Optimizing Horizontal Well Fracturing:
Choices & Results

Instructor: Dr. Ali Daneshy

October 5 ~ 9, Calgary

October 19 ~ 23, Houston

4.0 CEU
Participants will receive a one-year complimentary subscription to Hydraulic Fracturing Journal


Horizontal Well Fracturing Systems (3 days) Monday – Wednesday
This course presents a comprehensive review of the mechanics of fracture initiation and extension in horizontal wells. Using many case histories, the course discusses the operational features of different existing commercial completion systems in both open and cemented liner completions;and how and where they can be used for best production results. Other topics covered in the course include various materials, diagnostic systems, and their applications. The course ends with a review of options for re-fracturing horizontal wells completed with open or cemented liner.
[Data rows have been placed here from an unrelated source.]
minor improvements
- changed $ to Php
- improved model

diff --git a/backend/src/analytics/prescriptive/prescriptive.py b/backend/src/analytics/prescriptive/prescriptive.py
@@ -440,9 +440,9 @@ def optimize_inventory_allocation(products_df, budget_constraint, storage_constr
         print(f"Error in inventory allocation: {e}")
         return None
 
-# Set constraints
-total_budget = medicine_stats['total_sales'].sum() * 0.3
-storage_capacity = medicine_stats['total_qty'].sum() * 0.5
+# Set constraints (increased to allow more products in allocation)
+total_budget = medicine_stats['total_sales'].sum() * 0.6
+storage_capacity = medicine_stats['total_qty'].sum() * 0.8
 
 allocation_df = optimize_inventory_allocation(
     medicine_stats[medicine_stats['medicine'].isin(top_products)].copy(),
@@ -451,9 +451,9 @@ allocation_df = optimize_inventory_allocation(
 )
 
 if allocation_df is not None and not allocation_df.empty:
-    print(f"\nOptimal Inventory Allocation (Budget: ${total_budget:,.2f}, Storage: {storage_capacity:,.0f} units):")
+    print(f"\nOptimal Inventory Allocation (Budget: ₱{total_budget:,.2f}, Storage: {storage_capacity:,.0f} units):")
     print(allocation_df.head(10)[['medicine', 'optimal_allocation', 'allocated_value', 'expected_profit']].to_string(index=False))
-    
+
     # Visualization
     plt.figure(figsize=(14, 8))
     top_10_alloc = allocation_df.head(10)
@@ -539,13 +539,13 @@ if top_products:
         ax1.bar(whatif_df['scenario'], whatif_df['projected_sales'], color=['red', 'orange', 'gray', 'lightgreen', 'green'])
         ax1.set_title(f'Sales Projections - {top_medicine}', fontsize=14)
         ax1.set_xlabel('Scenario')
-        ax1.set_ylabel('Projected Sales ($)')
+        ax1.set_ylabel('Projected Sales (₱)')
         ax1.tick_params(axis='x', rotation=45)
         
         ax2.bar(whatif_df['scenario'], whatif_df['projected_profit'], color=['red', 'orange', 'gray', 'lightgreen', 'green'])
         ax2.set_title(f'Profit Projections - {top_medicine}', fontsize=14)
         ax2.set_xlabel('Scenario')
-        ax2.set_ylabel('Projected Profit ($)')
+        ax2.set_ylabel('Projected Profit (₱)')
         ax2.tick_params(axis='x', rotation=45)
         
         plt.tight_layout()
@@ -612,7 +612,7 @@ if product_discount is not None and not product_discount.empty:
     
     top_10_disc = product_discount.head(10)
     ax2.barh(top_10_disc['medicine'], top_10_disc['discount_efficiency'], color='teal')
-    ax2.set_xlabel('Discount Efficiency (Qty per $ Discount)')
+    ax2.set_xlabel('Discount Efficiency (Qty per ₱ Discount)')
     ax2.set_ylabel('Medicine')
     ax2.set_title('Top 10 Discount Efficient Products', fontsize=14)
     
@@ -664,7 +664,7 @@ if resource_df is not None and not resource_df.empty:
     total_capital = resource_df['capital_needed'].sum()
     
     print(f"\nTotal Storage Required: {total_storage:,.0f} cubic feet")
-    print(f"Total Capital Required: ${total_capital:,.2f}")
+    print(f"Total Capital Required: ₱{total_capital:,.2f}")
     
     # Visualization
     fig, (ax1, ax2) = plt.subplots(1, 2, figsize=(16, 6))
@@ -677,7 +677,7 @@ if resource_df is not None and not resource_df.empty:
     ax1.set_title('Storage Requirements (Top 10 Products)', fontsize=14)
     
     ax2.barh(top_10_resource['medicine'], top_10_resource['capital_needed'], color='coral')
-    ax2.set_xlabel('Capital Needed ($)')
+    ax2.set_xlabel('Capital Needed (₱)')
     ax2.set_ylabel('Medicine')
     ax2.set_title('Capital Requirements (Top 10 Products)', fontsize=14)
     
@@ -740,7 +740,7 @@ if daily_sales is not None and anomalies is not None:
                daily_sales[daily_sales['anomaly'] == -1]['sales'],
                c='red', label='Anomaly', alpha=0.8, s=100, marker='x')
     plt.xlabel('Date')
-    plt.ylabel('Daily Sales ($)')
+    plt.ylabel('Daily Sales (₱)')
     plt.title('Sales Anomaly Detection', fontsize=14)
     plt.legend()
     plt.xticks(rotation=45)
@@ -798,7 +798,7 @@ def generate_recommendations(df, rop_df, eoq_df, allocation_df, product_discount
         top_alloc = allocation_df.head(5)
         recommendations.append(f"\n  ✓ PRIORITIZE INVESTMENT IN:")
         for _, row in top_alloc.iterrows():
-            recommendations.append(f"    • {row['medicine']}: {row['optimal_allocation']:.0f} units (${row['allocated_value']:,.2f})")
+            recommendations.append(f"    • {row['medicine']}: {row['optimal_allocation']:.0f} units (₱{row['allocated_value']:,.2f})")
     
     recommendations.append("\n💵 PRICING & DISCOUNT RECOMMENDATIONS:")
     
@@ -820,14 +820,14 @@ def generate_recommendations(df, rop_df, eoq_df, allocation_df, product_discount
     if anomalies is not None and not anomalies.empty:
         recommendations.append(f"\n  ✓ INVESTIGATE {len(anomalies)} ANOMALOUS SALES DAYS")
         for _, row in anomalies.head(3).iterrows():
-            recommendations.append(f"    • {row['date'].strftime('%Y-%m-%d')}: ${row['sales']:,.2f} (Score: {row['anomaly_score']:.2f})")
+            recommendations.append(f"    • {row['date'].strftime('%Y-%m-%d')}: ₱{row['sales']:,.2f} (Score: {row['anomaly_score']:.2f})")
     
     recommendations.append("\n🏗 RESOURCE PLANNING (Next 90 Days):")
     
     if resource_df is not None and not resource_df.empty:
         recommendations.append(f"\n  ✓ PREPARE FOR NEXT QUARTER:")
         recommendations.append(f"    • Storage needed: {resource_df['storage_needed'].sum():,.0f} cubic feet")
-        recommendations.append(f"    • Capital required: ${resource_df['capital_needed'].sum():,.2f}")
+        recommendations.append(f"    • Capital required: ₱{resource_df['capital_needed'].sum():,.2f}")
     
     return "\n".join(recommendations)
Horizontal Well Fracture Interference (2 days) Thursday & Friday
This advanced-level course starts by reviewing the stress changes caused by an existing old fracture, and, by an actively growing new fracture. The discussion continues to cover the effects of stress shadowing, and, Dynamic Active Fracture Interaction (DAFI) and how each of them can change the outcome of multiple fractures created in horizontal wells. The course will show how these changes can ultimately cause fracture coalescence, and the frequently observed fracture intersections with adjacent offset wells.Understanding the causes and effects of stress shadowing and DAFIon fracturing outcome (width, length, path) results in design of better completions and fracture, and higher well production.The course includes effects of interference on Zipper fracs and Simul-fracs.

Another factor that is believed to influence fracturing results is activation of existing natural fractures within the formation. This course will show how and where these natural fractures are activated, and what happens to them after activation.
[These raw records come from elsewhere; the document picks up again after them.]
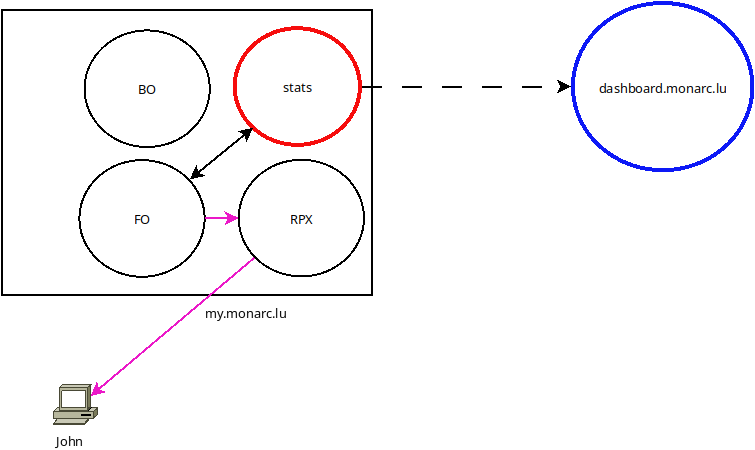
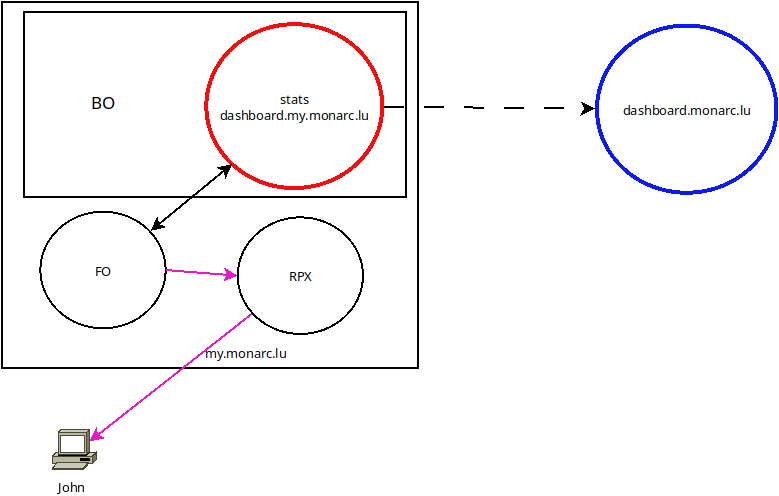
chg: [documentation] update architecture presentation for the organization level.

diff --git a/docs/architecture.rst b/docs/architecture.rst
@@ -1,7 +1,22 @@
 Architecture
 ============
 
-These architecture diagrams presents the idea behind the decentralized nature
+Higher level architecture 
+-------------------------
+
+.. image:: _static/architecture-stats-organization-level.png
+   :alt: Organization level
+
+
+A company has the possibility to `push stats <command-line-interface.html#pushing-data>`_
+from selected clients with the same
+account on, for example, dashboard.monarc.lu. The service behind dashboard.monarc.lu
+is operated by CASES Luxembourg and aims to provide relevant data about the
+current cybersecurity trends, focused in the Luxembourg area.
+
+
+
+These following diagrams presents the idea behind the decentralized nature
 of the Stats Service API.
 
 
@@ -80,19 +95,6 @@ Important notes
     It is as well possible to run your own alternative to dashboard.monarc.lu. And then
     you can configure the variable *REMOTE_STATS_SERVER* of your local Stats Service
     instance with the address of your "global" instance.
-
-
-Organization level
-------------------
-
-.. image:: _static/architecture-stats-organization-level.png
-   :alt: Higher architecture level
-
-A company has the possibility to `push stats <command-line-interface.html#pushing-data>`_
-from selected clients with the same
-account on, for example, dashboard.monarc.lu. The service behind dashboard.monarc.lu
-is operated by CASES Luxembourg and aims to provide relevant data about the
-current cybersecurity trends, focused in the Luxembourg area.
 
 
 
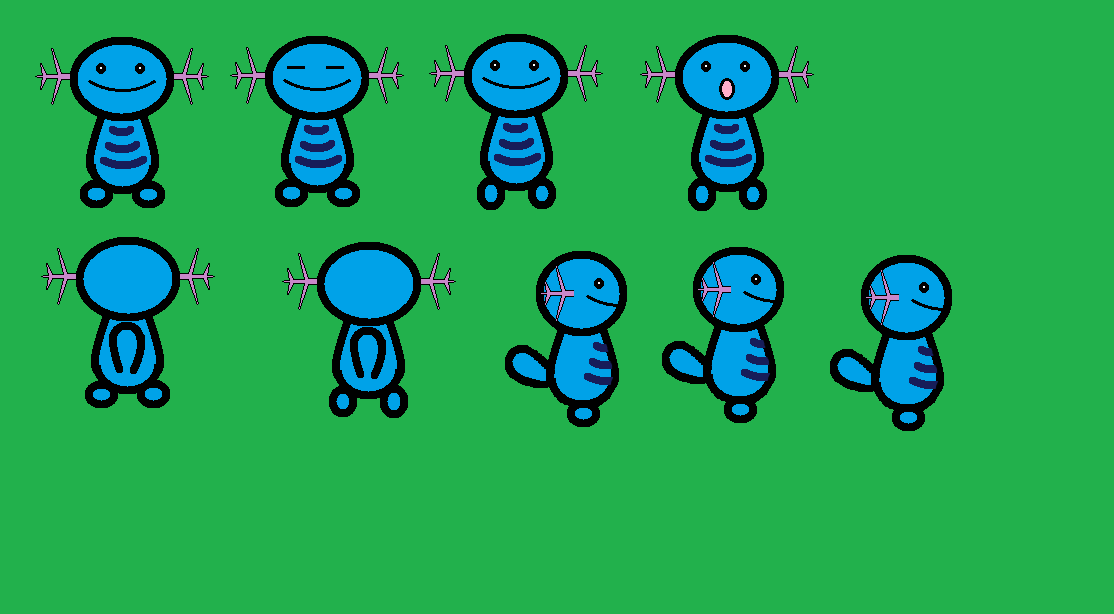
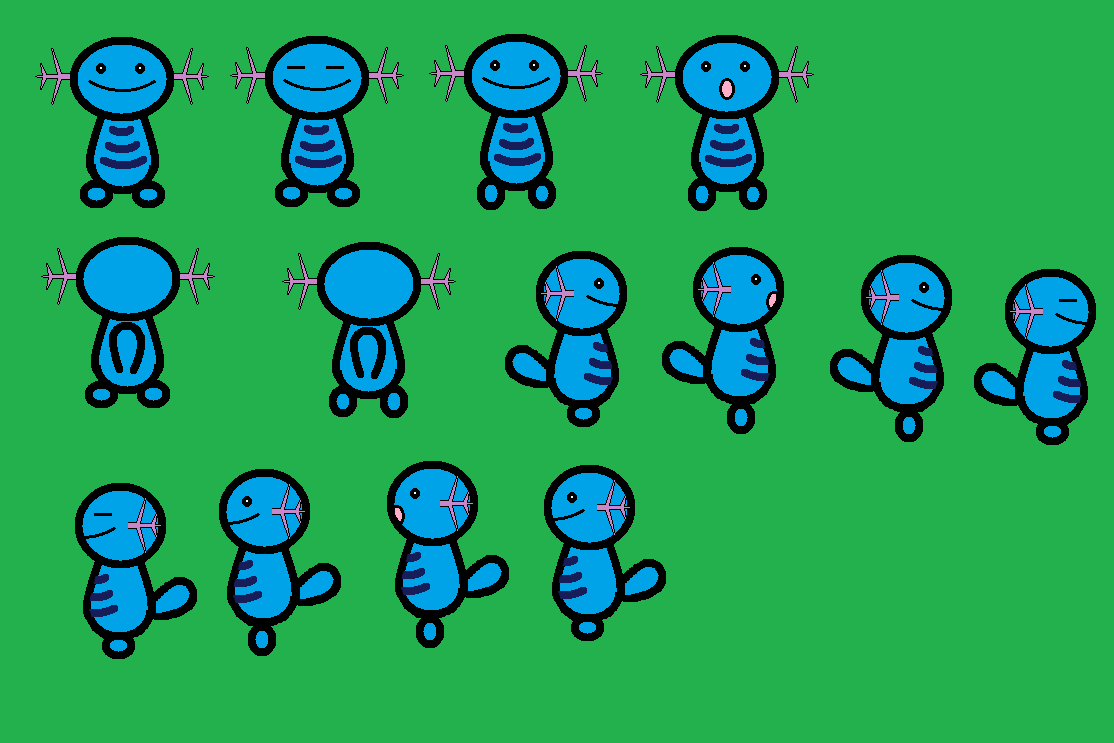
updated spritesheet

Changed region(s): [[0.0305, 0.0309, 0.7325, 0.8974], [0.7325, 0.3404, 1.0, 0.7117]]

diff --git a/assets/javascript/script.js b/assets/javascript/script.js
@@ -1663,6 +1663,24 @@ function resetSprites(){
     setPichu();
 }
 
+function useWooperSprites() {
+    testDown = [[70, 1620, 194, 194], [460, 1620, 194, 194], [70, 1620, 194, 194], [460, 1620, 194, 194]];
+    testUp = [[890, 1611, 194, 194], [1085, 1611, 194, 194], [890, 1611, 194, 194], [1087, 1610, 194, 194]];
+    testLeft = [[2120, 1625, 194, 194], [2500, 1635, 194, 194], [2120, 1625, 194, 194], [2500, 1635, 194, 194]];
+    testRight = [[1294, 1615, 194, 194], [1673, 1623, 194, 194], [1294, 1615, 194, 194], [1673, 1623, 194, 194]];
+    testDownIdle = [[70, 1620, 194, 194], [265, 1619, 194, 194]];
+    testUpIdle = [[890, 1611, 194, 194]];
+    testLeftIdle = [[2120, 1625, 194, 194], [2289, 1638, 194, 194]];
+    testRightIdle = [[1294, 1615, 194, 194], [1470, 1620, 194, 194]];
+    testDownAttack = [[675, 1625, 194, 194]];
+    testUpAttack = [[1085, 1611, 194, 194]];
+    testLeftAttack = [[2733, 1634, 194, 194]];
+    testRightAttack = [[1900, 1627, 194, 194]];
+    testDamage = [[0, 0, 0, 0]];
+    testHeight = testWidth = 100;
+    setPichu();
+}
+
 function setPichu(){
     pichu.downArrays = testDown;
     pichu.upArrays = testUp;
@@ -3555,7 +3573,7 @@ $("#player-pic").attr("src", pichu.picture);
 collidables.push(spriteSign);
 console.log(spriteSign.test);
 animateID = requestAnimationFrame(animate);
-resetSprites();
+useWooperSprites();
 
 
 function gameOver(){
Fracture interference also offers an exciting novel source for determination of fracture parameters such as orientation, length, conductivity, and more. This interference can be between fractures in the same well (intra-well), or adjacent offset wells (inter-well). Through actual case histories, the course will show how fracture parameters can be evaluated by analysis of inter-well interference data. Intra-well interference data can be used for quality assurance of downhole tools, as well as qualitative determination of fracture orientation. The beauty of this technique is its ease of use, low cost, and high reliability of the outcome.
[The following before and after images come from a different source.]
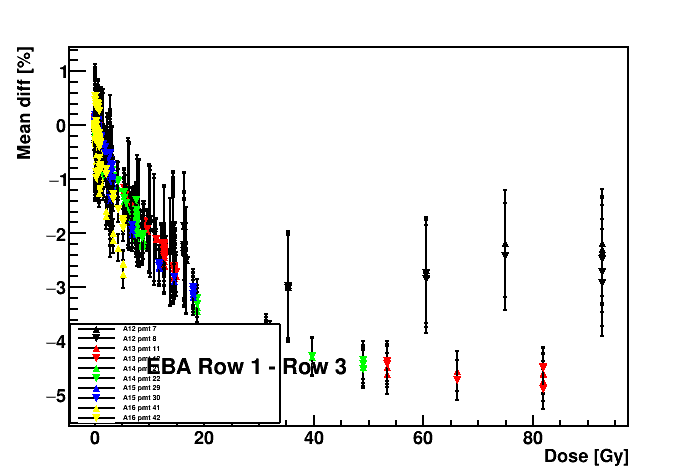
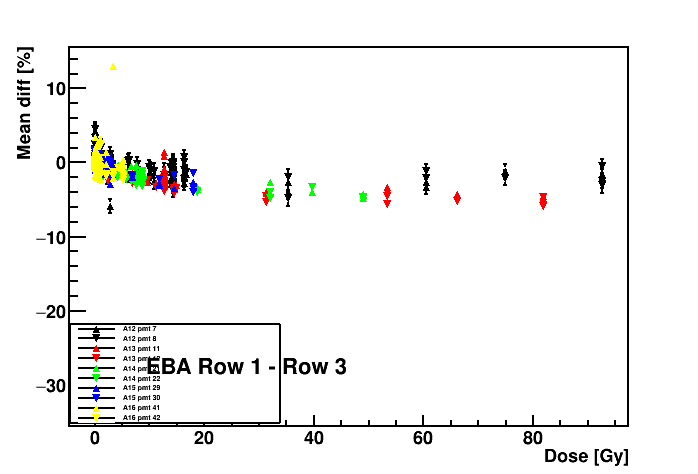
Cut the bad modules and took the means of gaus as mean of the distribution.

diff --git a/showratio.cpp b/showratio.cpp
@@ -324,17 +324,26 @@ int showratio_row(const char *partition, vector<int> & runs, int row1, int row2,
     if (h1) h1->Delete();
     hist[ip] = new TH1F(sname, stitle, 60, -30., 30.);
     for(int imod=0; imod<65; imod++){
+      if ( (ip==6 || ip==7 || ip==10 || ip==11 || ip==40 || ip==41) && 
+           ( (imod>=38 && imod<=41) || (imod>=54 && imod<=57) ) ) {
+	continue;
+      }
       if (goodR[imod][ip]) {
         hist[ip]->Fill((int_ratio[imod][ip]-1.)*100.);
       }
     }
     //cout << "FILLING the hists" << endl;
-    mean.push_back(hist[ip]->GetMean());
+    //mean.push_back(hist[ip]->GetMean());
     if (hist[ip]->GetEntries() > 0) {
       rms.push_back(hist[ip]->GetRMS());
+      hist[ip]->Fit("gaus", "", "", -20, 20);
+      TF1* ffun = hist[ip]->GetFunction("gaus");
+      double Mean = ffun->GetParameter(1);
+      mean.push_back(Mean);
       //cout << "PMT: " << ip+1 << " RMS: " << hist[ip]->GetRMS() << endl;
     } else {
       rms.push_back(-0.1);
+      mean.push_back(-0.1);
     }
    }
   
@@ -355,18 +364,16 @@ int showratio_row(const char *partition, vector<int> & runs, int row1, int row2,
     TCanvas* C = new TCanvas(sname,stitle,10,10,1000,800);
     C->Divide(4,3);
   
-    vector<int> EB_filled;
+    vector<int> filled;
  
     for(int ip=0; ip<48; ip++){
-	if(hist[ip]->GetEntries() > 0) EB_filled.push_back(ip);
+	if(hist[ip]->GetEntries() > 0) filled.push_back(ip);
     }
      
-    cout << EB_filled.size() << endl;
- 
     for (int cnt=0; cnt<10; ++cnt) {
         C->cd(cnt+1);
- 	hist[EB_filled[cnt]]->Draw();
-        hist[EB_filled[cnt]]->Fit("gaus");
+ 	hist[filled[cnt]]->Draw();
+       // hist[filled[cnt]]->Fit("gaus");
     }
     cout << "Saving Canvas with hists..." << endl;
     sname.Form("c_%s_run_%5.5d_r%d_r%d.png",partition, runs[runs.size()-1], row1+1, row2+1);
Using the information from both courses, and based on input from participants, several class examples will be developed and discussed at the end of the course.